    • 3 would speak Arabic
    • 3 would speak Bengali
    • 3 would speak Portuguese
    • 2 would speak Russian
    • 2 would speak Japanese
    • 60 would speak other languages
    • 86 would be able to read and write; 14 would not
    • 7 would have a college degree
    • 40 would have an Internet connection
    • 78 people would have a place to shelter them from the wind and the rain, but 22 would not
    • 80 would live in substandard housing
    • 50 would be malnourished and 1 dying of starvation
    • 33 would be without access to a safe water supply
    • 39 would lack access to improved sanitation
    • 24 would not have any electricity
    • 48 would live on less than US$ 2 a day
    • 20 would live on less than US$ 1 a day
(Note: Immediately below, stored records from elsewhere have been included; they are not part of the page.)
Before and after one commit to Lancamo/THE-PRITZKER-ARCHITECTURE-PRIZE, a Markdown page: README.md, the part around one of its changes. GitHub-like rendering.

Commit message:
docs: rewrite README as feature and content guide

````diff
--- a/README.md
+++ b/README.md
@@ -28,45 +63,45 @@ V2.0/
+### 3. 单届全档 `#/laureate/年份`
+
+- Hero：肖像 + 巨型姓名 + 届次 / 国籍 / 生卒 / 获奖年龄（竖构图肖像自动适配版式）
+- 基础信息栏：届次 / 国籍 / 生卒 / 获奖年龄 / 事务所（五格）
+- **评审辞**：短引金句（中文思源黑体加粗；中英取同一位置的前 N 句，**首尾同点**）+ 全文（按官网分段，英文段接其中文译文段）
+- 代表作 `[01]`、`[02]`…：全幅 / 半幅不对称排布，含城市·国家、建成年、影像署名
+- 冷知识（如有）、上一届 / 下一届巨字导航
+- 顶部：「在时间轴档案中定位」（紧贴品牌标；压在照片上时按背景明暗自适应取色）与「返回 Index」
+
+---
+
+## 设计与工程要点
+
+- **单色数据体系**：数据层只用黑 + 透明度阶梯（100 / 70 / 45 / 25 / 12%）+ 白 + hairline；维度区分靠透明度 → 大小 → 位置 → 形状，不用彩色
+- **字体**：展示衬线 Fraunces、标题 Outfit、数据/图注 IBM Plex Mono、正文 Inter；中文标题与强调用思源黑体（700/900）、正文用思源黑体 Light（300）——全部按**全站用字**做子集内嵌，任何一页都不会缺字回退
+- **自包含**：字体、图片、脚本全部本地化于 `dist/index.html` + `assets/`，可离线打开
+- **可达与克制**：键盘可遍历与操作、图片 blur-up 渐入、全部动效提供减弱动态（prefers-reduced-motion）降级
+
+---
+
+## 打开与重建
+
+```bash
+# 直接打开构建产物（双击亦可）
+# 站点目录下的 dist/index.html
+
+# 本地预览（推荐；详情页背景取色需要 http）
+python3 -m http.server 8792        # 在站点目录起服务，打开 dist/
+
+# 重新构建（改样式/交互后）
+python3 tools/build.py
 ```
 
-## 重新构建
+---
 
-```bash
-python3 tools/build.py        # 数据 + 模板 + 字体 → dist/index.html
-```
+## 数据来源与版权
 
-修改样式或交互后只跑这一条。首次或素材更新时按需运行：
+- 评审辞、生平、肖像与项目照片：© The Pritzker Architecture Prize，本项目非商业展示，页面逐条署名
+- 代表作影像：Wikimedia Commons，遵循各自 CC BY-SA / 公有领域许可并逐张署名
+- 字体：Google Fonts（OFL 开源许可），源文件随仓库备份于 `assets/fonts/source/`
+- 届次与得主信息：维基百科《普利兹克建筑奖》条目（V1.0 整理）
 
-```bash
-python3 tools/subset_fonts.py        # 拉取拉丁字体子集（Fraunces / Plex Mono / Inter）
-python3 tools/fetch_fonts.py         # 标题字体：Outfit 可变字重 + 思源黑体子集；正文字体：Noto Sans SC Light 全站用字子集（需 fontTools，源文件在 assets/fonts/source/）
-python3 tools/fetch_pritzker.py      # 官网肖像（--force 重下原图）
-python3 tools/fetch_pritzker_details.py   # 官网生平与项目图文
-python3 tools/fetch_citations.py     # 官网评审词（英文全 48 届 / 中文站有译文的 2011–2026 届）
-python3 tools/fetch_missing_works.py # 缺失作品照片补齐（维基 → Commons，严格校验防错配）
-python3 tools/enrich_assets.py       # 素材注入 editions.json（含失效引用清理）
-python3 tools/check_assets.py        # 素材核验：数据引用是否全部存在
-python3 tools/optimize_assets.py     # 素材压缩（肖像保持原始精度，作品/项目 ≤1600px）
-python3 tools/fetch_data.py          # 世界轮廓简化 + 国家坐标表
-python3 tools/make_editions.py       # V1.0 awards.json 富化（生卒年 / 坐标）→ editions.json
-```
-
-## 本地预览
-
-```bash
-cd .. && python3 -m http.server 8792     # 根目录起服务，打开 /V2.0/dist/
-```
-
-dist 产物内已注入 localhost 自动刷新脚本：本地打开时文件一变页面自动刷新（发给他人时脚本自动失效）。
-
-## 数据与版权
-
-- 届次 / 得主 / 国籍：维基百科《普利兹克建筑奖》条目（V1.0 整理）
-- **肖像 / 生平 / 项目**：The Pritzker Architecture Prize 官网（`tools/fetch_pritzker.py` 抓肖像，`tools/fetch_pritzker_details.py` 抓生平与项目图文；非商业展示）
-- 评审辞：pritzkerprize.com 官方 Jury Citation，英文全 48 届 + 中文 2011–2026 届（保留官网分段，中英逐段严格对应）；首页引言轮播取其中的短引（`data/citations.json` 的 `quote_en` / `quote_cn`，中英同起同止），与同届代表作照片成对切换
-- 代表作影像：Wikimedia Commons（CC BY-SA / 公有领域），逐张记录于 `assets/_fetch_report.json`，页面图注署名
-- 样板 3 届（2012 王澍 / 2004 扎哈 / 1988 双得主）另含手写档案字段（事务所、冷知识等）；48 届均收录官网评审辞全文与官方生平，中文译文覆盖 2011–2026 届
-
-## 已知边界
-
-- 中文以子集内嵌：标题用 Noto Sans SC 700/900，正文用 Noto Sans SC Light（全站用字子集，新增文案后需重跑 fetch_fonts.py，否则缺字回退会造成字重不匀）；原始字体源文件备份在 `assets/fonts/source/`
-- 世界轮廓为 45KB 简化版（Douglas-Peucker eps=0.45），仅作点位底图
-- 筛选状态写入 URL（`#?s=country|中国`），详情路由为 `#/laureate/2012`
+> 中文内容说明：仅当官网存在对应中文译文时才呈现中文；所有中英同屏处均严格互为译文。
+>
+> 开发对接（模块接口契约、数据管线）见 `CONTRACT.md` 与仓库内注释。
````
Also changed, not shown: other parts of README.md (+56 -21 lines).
    To see a large scale of diversity around the world check out World Diversity Patterns!


    If each villager earned a similar annual income, each one would have $10,300 per year. Instead, the richest 10 people in the village earn more than $87,500 a year, the poorest 10 villagers earn less than $2 a day, while the remaining 80 earn somewhere in between. As the average annual cost of food and shelter in the village is more than $5,000, many people go without these basic necessities (Smith 22).

    Moreover, the people with less money are also less likely to have electricity and education. Besides simple cultural differences such as language or food preferences, cultural identity impacts individuals’ accessibility to certain resources such as shelter, electricity, running water, health care, education, and political and legal systems.

    If we return to the United States from our look at the global village (Moore):

    • 25 percent of black youth ages 16-19 and 11 percent of 20-24 year olds are neither in school nor working. Compare this to 11 and 6 percent of their white peers. (E-16. Unemployment)
    • Black infants have double the infant mortality rate than white infants in the US. (CDC)
    • Black levels of unemployment have been roughly twice those of white since 1954 (E-16. Unemployment.)
    • Women hold 102 seats in Congress (Women in Congress.)
    • 475 of the top 500 companies are run by men (Fortune.)
    • Women’s earnings average 81 cents for every $1 earned by men (Bureau of Labor Statistics.)
    • The United States is one of the few countries in the world that puts to death both the mentally retarded and children. The other five countries in the world that execute their children are Iran, Nigeria, Pakistan, Saudi Arabia, and Yemen.

    Think about culture and communication as a reciprocal process: culture affects communication and communication affects culture. Both work together to shape how we identify as belonging to one culture or another, how we feel about belonging to a particular cultural group, how we communicate with other cultural groups, and how that group is regarded in the larger social system. As you will see, this is often a reflection of the language used to refer to a particular group of people, or the relative value placed on their communication practices. In the U.S., political and economic power is not equally distributed among cultures. We can see this power imbalance reflected in various linguistic practices such as the dominance of English, terms used to refer to different groups of people, and lack of bilingual signs or documents.

    Contributions and Affiliations

    This page titled 16.1: Intercultural Communication Overview is shared under a CC BY-SA license and was authored, remixed, and/or curated by Scott T. Paynton & Laura K. Hahn with Humboldt State University Students.